(Detected change data)
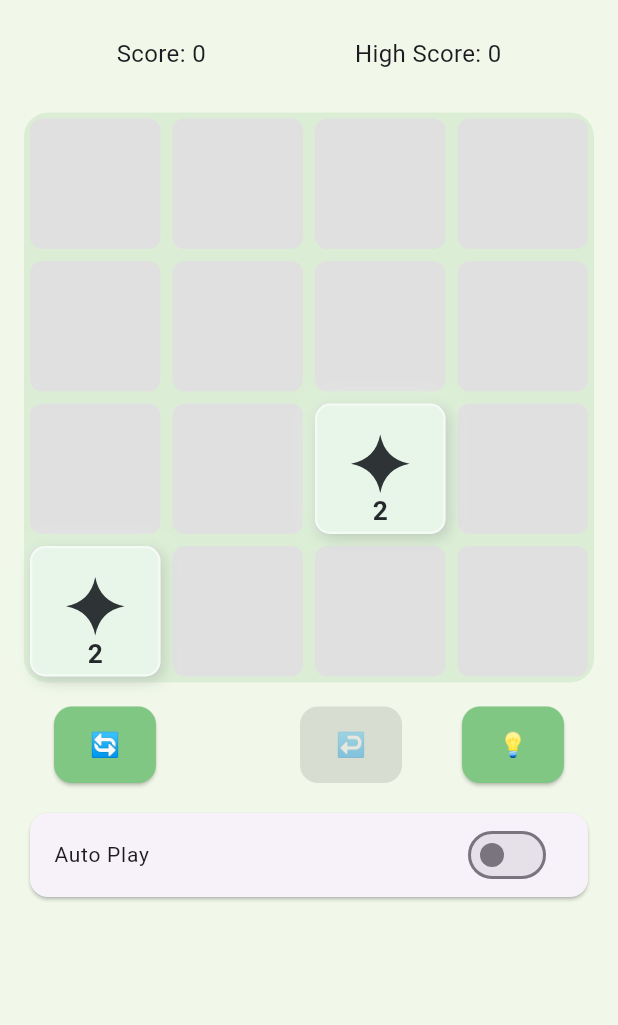
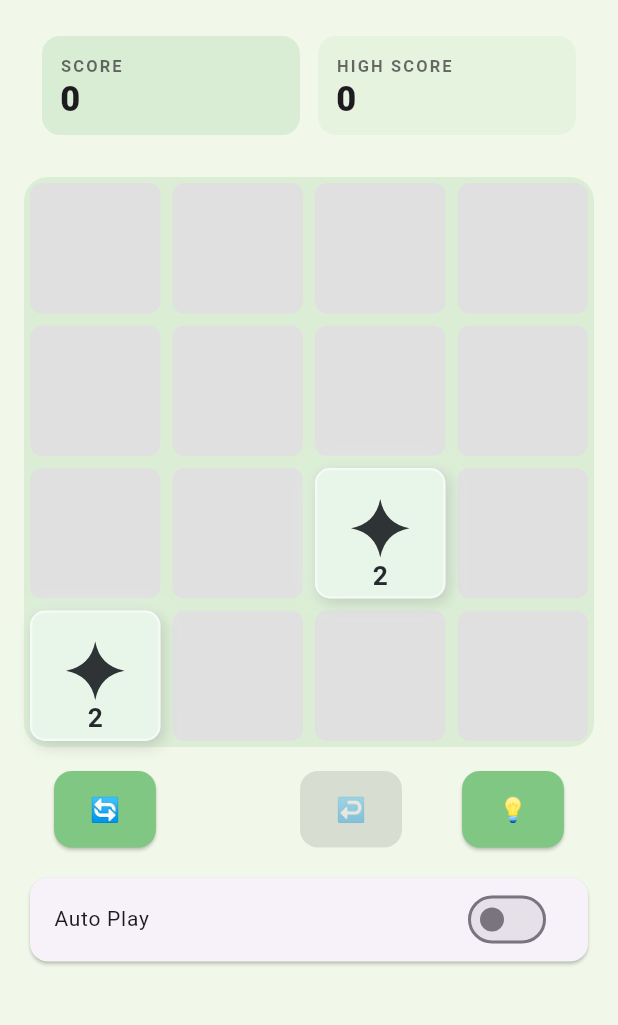
Before and after one commit to RobertTadevosyan/tile_titans, a Flutter app: the screen it shows after launch, after a tap on "CONTINUE", on a phone screen of 412 x 824 dp, the part 84-1109 px from its top. Run offline on Flutter 3.47's test engine with Material 3 defaults, Android fonts, the phone set to English and light mode, and no system bars; our stand-ins replace audioplayers, device_info_plus, firebase_analytics, firebase_auth, firebase_core, firebase_crashlytics and 2 more; missing offline and left inert: dart:html, yandex_mobileads; accounts and stored records are empty; generated files the repository leaves out were written again; network calls fail.

Commit message:
Visual identity pass, and fix a contrast bug the new tests caught
The numeral contrast rule added earlier used a guessed luminance threshold of
0.45. The real crossover, where dark text overtakes light text, is where
1.05 / (L + 0.05) equals (L + 0.05) / 0.05 — that is L of about 0.179. Classic's
32 tile sits at luminance 0.44, so the rule chose white at 2.36:1 where black
would have given over four times the contrast, and every mid-tone green was
affected. The threshold is now derived rather than guessed, and a test asserts
every tile of every theme clears 3.5:1.

Identity work:
- The scoreboard was two lines of plain centred text, the generic score row
  that makes a merge game look like every other one. It is now a pair of design
  system tiles with the live score weighted over the record, counting up so a
  large merge reads as a change rather than a number that differs from last
  time. Large scores switch to compact notation so a seven figure total cannot
  resize the tile.
- App bars are flat across every theme instead of the raised Material slab.
- Retro no longer uses the classic 2048 cream (0xFFFAF3DD) and tan board, the
  single most recognisable marker of a clone. A test forbids any theme from
  reintroducing it.
- Adds Forge: cold iron ground, tiles climbing from stone through bronze to
  molten at 2048, so height on the ladder reads as heat.

254 tests, 0 analyzer errors.

Co-Authored-By: Claude Opus 5 (1M context) <noreply@anthropic.com>

```diff
--- a/lib/core/theme/app_theme.dart
+++ b/lib/core/theme/app_theme.dart
@@ -1,6 +1,6 @@
 import 'package:flutter_2048/l10n/app_localizations.dart';
 
-enum AppTheme { Classic, Dark, Ocean, Retro, Neon }
+enum AppTheme { Classic, Dark, Ocean, Retro, Neon, Forge }
 
 String appThemeToString(AppTheme theme, AppLocalizations appLocales) {
   switch (theme) {
@@ -14,5 +14,7 @@ String appThemeToString(AppTheme theme, AppLocalizations appLocales) {
       return appLocales.appThemeRetro;
     case AppTheme.Neon:
       return appLocales.appThemeNeon;
+    case AppTheme.Forge:
+      return appLocales.appThemeForge;
   }
 }
--- a/lib/core/theme/themes.dart
+++ b/lib/core/theme/themes.dart
@@ -11,7 +11,7 @@ final Map<AppTheme, ThemeData> appThemeData = {
     appBarTheme: const AppBarTheme(
       backgroundColor: Color(0xFF66BB6A), // App bar green
       foregroundColor: Colors.white,
-      elevation: 2,
+      elevation: 0,
     ),
   ),
   AppTheme.Dark: ThemeData(
@@ -23,7 +23,7 @@ final Map<AppTheme, ThemeData> appThemeData = {
     appBarTheme: AppBarTheme(
       backgroundColor: Colors.grey[900],
       foregroundColor: Colors.white,
-      elevation: 2,
+      elevation: 0,
     ),
   ),
   AppTheme.Ocean: ThemeData(
@@ -35,19 +35,21 @@ final Map<AppTheme, ThemeData> appThemeData = {
     appBarTheme: const AppBarTheme(
       backgroundColor: Colors.blueAccent,
       foregroundColor: Colors.white,
-      elevation: 2,
+      elevation: 0,
     ),
   ),
   AppTheme.Retro: ThemeData(
     brightness: Brightness.light,
-    primaryColor: Colors.brown,
-    scaffoldBackgroundColor: Color(0xFFFAF3DD),
+    // Deliberately not the 2048 cream (0xFFFAF3DD) and tan board this used to
+    // be: that palette is the single most recognisable marker of a clone.
+    primaryColor: Color(0xFF9A6A3A),
+    scaffoldBackgroundColor: Color(0xFFF3EAE0),
     fontFamily: 'PressStart2P',
     textTheme: TextTheme(bodyLarge: TextStyle(color: Colors.brown[900])),
     appBarTheme: AppBarTheme(
       backgroundColor: Colors.brown[700],
       foregroundColor: Colors.white,
-      elevation: 2,
+      elevation: 0,
     ),
   ),
   AppTheme.Neon: ThemeData(
@@ -59,12 +61,52 @@ final Map<AppTheme, ThemeData> appThemeData = {
     appBarTheme: const AppBarTheme(
       backgroundColor: Color(0xFFFF00FF), // Neon pink-purple
       foregroundColor: Colors.black,
-      elevation: 2,
+      elevation: 0,
+    ),
+  ),
+  AppTheme.Forge: ThemeData(
+    brightness: Brightness.dark,
+    primaryColor: Color(0xFFE2703A), // ember
+    scaffoldBackgroundColor: Color(0xFF15181C), // cold iron
+    fontFamily: 'OpenSans',
+    colorScheme: const ColorScheme.dark(
+      primary: Color(0xFFE2703A),
+      surface: Color(0xFF15181C),
+      onSurface: Color(0xFFF2EDE7),
+    ),
+    textTheme: const TextTheme(
+      bodyLarge: TextStyle(color: Color(0xFFF2EDE7)),
+    ),
+    appBarTheme: const AppBarTheme(
+      backgroundColor: Color(0xFF15181C),
+      foregroundColor: Color(0xFFF2EDE7),
+      elevation: 0,
     ),
   ),
 };
 
 final Map<AppTheme, Map<int, Color>> tileColors = {
+  AppTheme.Forge: {
+    2: Color(0xFF2C3238),
+    4: Color(0xFF3A424A),
+    8: Color(0xFF4A545E),
+    16: Color(0xFF5E6B77),
+    32: Color(0xFF7A5C46),
+    64: Color(0xFF96633F),
+    128: Color(0xFFB06A34),
+    256: Color(0xFFC87A2E),
+    512: Color(0xFFDB8A27),
+    1024: Color(0xFFE99A22),
+    2048: Color(0xFFF4A91D),
+    4096: Color(0xFFFF7A2F),
+    8192: Color(0xFFFF5A2B),
+    16384: Color(0xFFE83F2A),
+    32768: Color(0xFFC62B28),
+    65536: Color(0xFF9E1F22),
+    131072: Color(0xFF75161B),
+    262144: Color(0xFF4E0F14),
+    524288: Color(0xFF2A080B),
+  },
   AppTheme.Classic: {
     2: Color(0xFFE8F5E9), // Very light mint
     4: Color(0xFFC8E6C9),
--- a/lib/l10n/app_en.arb
+++ b/lib/l10n/app_en.arb
@@ -129,5 +129,6 @@
   "statsTrials": "Trials",
   "statsDaily": "Daily",
   "statsBestStreak": "Streak",
-  "statsChapters": "Chapters"
+  "statsChapters": "Chapters",
+  "appThemeForge": "Forge"
 }
--- a/lib/l10n/app_es.arb
+++ b/lib/l10n/app_es.arb
@@ -98,5 +98,6 @@
   "statsTrials": "Pruebas",
   "statsDaily": "Diarias",
   "statsBestStreak": "Racha",
-  "statsChapters": "Capítulos"
+  "statsChapters": "Capítulos",
+  "appThemeForge": "Forja"
 }
--- a/lib/l10n/app_hy.arb
+++ b/lib/l10n/app_hy.arb
@@ -98,5 +98,6 @@
   "statsTrials": "Փորձություններ",
   "statsDaily": "Օրվա",
   "statsBestStreak": "Շարք",
-  "statsChapters": "Գլուխներ"
+  "statsChapters": "Գլուխներ",
+  "appThemeForge": "Դարբնոց"
 }
--- a/lib/l10n/app_localizations.dart
+++ b/lib/l10n/app_localizations.dart
@@ -695,6 +695,12 @@ abstract class AppLocalizations {
   /// In en, this message translates to:
   /// **'Chapters'**
   String get statsChapters;
+
+  /// No description provided for @appThemeForge.
+  ///
+  /// In en, this message translates to:
+  /// **'Forge'**
+  String get appThemeForge;
 }
 
 class _AppLocalizationsDelegate
--- a/lib/l10n/app_localizations_en.dart
+++ b/lib/l10n/app_localizations_en.dart
@@ -330,4 +330,7 @@ class AppLocalizationsEn extends AppLocalizations {
 
   @override
   String get statsChapters => 'Chapters';
+
+  @override
+  String get appThemeForge => 'Forge';
 }
--- a/lib/l10n/app_localizations_es.dart
+++ b/lib/l10n/app_localizations_es.dart
@@ -330,4 +330,7 @@ class AppLocalizationsEs extends AppLocalizations {
 
   @override
   String get statsChapters => 'Capítulos';
+
+  @override
+  String get appThemeForge => 'Forja';
 }
--- a/lib/l10n/app_localizations_hy.dart
+++ b/lib/l10n/app_localizations_hy.dart
@@ -330,4 +330,7 @@ class AppLocalizationsHy extends AppLocalizations {
 
   @override
   String get statsChapters => 'Գլուխներ';
+
+  @override
+  String get appThemeForge => 'Դարբնոց';
 }
--- a/lib/l10n/app_localizations_ru.dart
+++ b/lib/l10n/app_localizations_ru.dart
@@ -330,4 +330,7 @@ class AppLocalizationsRu extends AppLocalizations {
 
   @override
   String get statsChapters => 'Главы';
+
+  @override
+  String get appThemeForge => 'Горн';
 }
--- a/lib/l10n/app_ru.arb
+++ b/lib/l10n/app_ru.arb
@@ -98,5 +98,6 @@
   "statsTrials": "Испытания",
   "statsDaily": "Ежедневные",
   "statsBestStreak": "Серия",
-  "statsChapters": "Главы"
+  "statsChapters": "Главы",
+  "appThemeForge": "Горн"
 }
--- a/lib/presentation/widgets/animated_tile.dart
+++ b/lib/presentation/widgets/animated_tile.dart
@@ -19,6 +19,14 @@ import 'package:provider/provider.dart';
 ///    its own while a bloom rings outward, so fusing is a visible process
 ///    rather than a silent swap.
 ///  * **Arrival** — a scale pop for newly spawned and freshly merged tiles.
+/// Luminance at which dark text overtakes light text for contrast.
+///
+/// Derived, not guessed: contrast against white is 1.05 / (L + 0.05) and
+/// against black is (L + 0.05) / 0.05, which are equal at L ≈ 0.179. An earlier
+/// value of 0.45 sat well past the crossover, so mid-tone tiles — the greens
+/// around 32 and 64 — were given white numerals at barely 2.4:1.
+const double _contrastCrossover = 0.179;
+
 class AnimatedTile extends StatefulWidget {
   final Tile tile;
   final double tileSize;
@@ -158,7 +166,7 @@ class _AnimatedTileState extends State<AnimatedTile>
     // Contrast is measured from the colour actually on screen, so the numeral
     // stays readable mid-merge and across every theme. The old rule keyed off
     // the tile's value and guessed wrong on the dark palettes.
-    final numeralColor = surfaceColor.computeLuminance() > 0.45
+    final numeralColor = surfaceColor.computeLuminance() > _contrastCrossover
         ? const Color(0xFF14181C)
         : Colors.white;
     final showEmblem = tileSize >= 44;
--- a/lib/presentation/widgets/score_board.dart
+++ b/lib/presentation/widgets/score_board.dart
@@ -1,6 +1,17 @@
 import 'package:flutter/material.dart';
+import 'package:flutter_2048/core/theme/titan_design.dart';
 import 'package:flutter_2048/l10n/app_localizations.dart';
 
+/// Score and personal best above the board.
+///
+/// Previously two lines of plain centred text — the generic score row that
+/// makes a merge game look like every other one. Now a pair of tiles built from
+/// the design system, with the live score given visual weight over the record
+/// and the numbers animated so a merge is felt in the score as well as on the
+/// board.
+///
+/// The best shown here is the best *for the mode being played*: a Classic
+/// record has nothing to say about a 5x5 Hardcore run.
 class ScoreBoard extends StatelessWidget {
   final int score;
   final int highestScore;
@@ -17,34 +28,126 @@ class ScoreBoard extends StatelessWidget {
 
   @override
   Widget build(BuildContext context) {
-    final textSize = isTablet ? 24.0 : isLandscape ? 14.0 : 16.0;
-    final appLocales = AppLocalizations.of(context)!;
+    final l10n = AppLocalizations.of(context)!;
+    final compact = isLandscape && !isTablet;
+
+    final tiles = [
+      _ScoreTile(
+        label: l10n.scoreTitle,
+        value: score,
+        emphasis: true,
+        isTablet: isTablet,
+        compact: compact,
+      ),
+      _ScoreTile(
+        label: l10n.highScoreTitle,
+        value: highestScore,
+        emphasis: false,
+        isTablet: isTablet,
+        compact: compact,
+      ),
+    ];
+
     return Padding(
-      padding:  EdgeInsets.all(isTablet ? 16.0 : 12.0),
-      child:
-          !isTablet && isLandscape
+      padding: EdgeInsets.symmetric(
+        horizontal: isTablet ? TitanSpacing.lg : TitanSpacing.md,
+        vertical: compact ? TitanSpacing.sm : TitanSpacing.md,
+      ),
+      // In phone landscape the board needs the width, so the tiles stack.
+      child: compact
           ? Column(
-                crossAxisAlignment: CrossAxisAlignment.center,
-                mainAxisAlignment: MainAxisAlignment.spaceAround,
+              mainAxisSize: MainAxisSize.min,
               children: [
-                  Text(appLocales.score(score), style: TextStyle(fontSize: textSize)),
-                  Text(
-                    appLocales.highScore(highestScore),
-                    style:  TextStyle(fontSize: textSize),
-                  ),
+                tiles[0],
+                const SizedBox(height: TitanSpacing.sm),
+                tiles[1],
               ],
             )
           : Row(
-                crossAxisAlignment: CrossAxisAlignment.center,
-                mainAxisAlignment: MainAxisAlignment.spaceAround,
               children: [
-                  Text(appLocales.score(score), style:  TextStyle(fontSize: textSize)),
+                Expanded(child: tiles[0]),
+                const SizedBox(width: TitanSpacing.md),
+                Expanded(child: tiles[1]),
+              ],
+            ),
+    );
+  }
+}
+
+class _ScoreTile extends StatelessWidget {
+  final String label;
+  final int value;
+
+  /// The live score is the one that changes, so it carries the weight.
+  final bool emphasis;
+  final bool isTablet;
+  final bool compact;
+
+  const _ScoreTile({
+    required this.label,
+    required this.value,
+    required this.emphasis,
+    required this.isTablet,
+    required this.compact,
+  });
+
+  @override
+  Widget build(BuildContext context) {
+    final theme = Theme.of(context);
+    final base = theme.primaryColor;
+    final valueSize = isTablet ? 30.0 : (compact ? 17.0 : 23.0);
+
+    return Container(
+      padding: EdgeInsets.symmetric(
+        horizontal: TitanSpacing.md,
+        vertical: compact ? TitanSpacing.sm : TitanSpacing.md,
+      ),
+      decoration: BoxDecoration(
+        color: Color.alphaBlend(
+          base.withValues(alpha: emphasis ? 0.22 : 0.1),
+          theme.scaffoldBackgroundColor,
+        ),
+        borderRadius: TitanRadius.medium,
+      ),
+      child: Column(
+        crossAxisAlignment: CrossAxisAlignment.start,
+        mainAxisSize: MainAxisSize.min,
+        children: [
           Text(
-                    appLocales.highScore(highestScore),
-                    style:  TextStyle(fontSize: textSize),
+            label.toUpperCase(),
+            maxLines: 1,
+            overflow: TextOverflow.ellipsis,
+            style: TitanText.sectionLabel(context).copyWith(
+              fontSize: compact ? 10 : 11,
+            ),
+          ),
+          const SizedBox(height: 2),
+          // Counting the score up makes a big merge legible as a change rather
+          // than a number that simply differs from the last time you looked.
+          TweenAnimationBuilder<int>(
+            tween: IntTween(begin: value, end: value),
+            duration: TitanMotion.standard,
+            builder: (context, shown, _) {
+              return Text(
+                _format(shown),
+                maxLines: 1,
+                overflow: TextOverflow.ellipsis,
+                style: TextStyle(
+                  fontSize: valueSize,
+                  fontWeight: FontWeight.w800,
+                  height: 1.05,
+                  color: theme.colorScheme.onSurface,
+                ),
+              );
+            },
           ),
         ],
       ),
     );
   }
+
+  /// Seven-figure scores are real in this game, so the tile must not be sized
+  /// by the digits it happens to hold today.
+  String _format(int value) =>
+      value >= 100000 ? titanCompact(value) : '$value';
 }
```
Also changed, not shown: 1 other file. Lines whose indentation alone changed are shown as unchanged.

(What you need to do)
From the records above, copy each line that contains the word "every".

(Solved problem)
would have given over four times the contrast, and every mid-tone green was
every tile of every theme clears 3.5:1.
  that makes a merge game look like every other one. It is now a pair of design
- App bars are flat across every theme instead of the raised Material slab.
     // stays readable mid-merge and across every theme. The old rule keyed off
+/// makes a merge game look like every other one. Now a pair of tiles built from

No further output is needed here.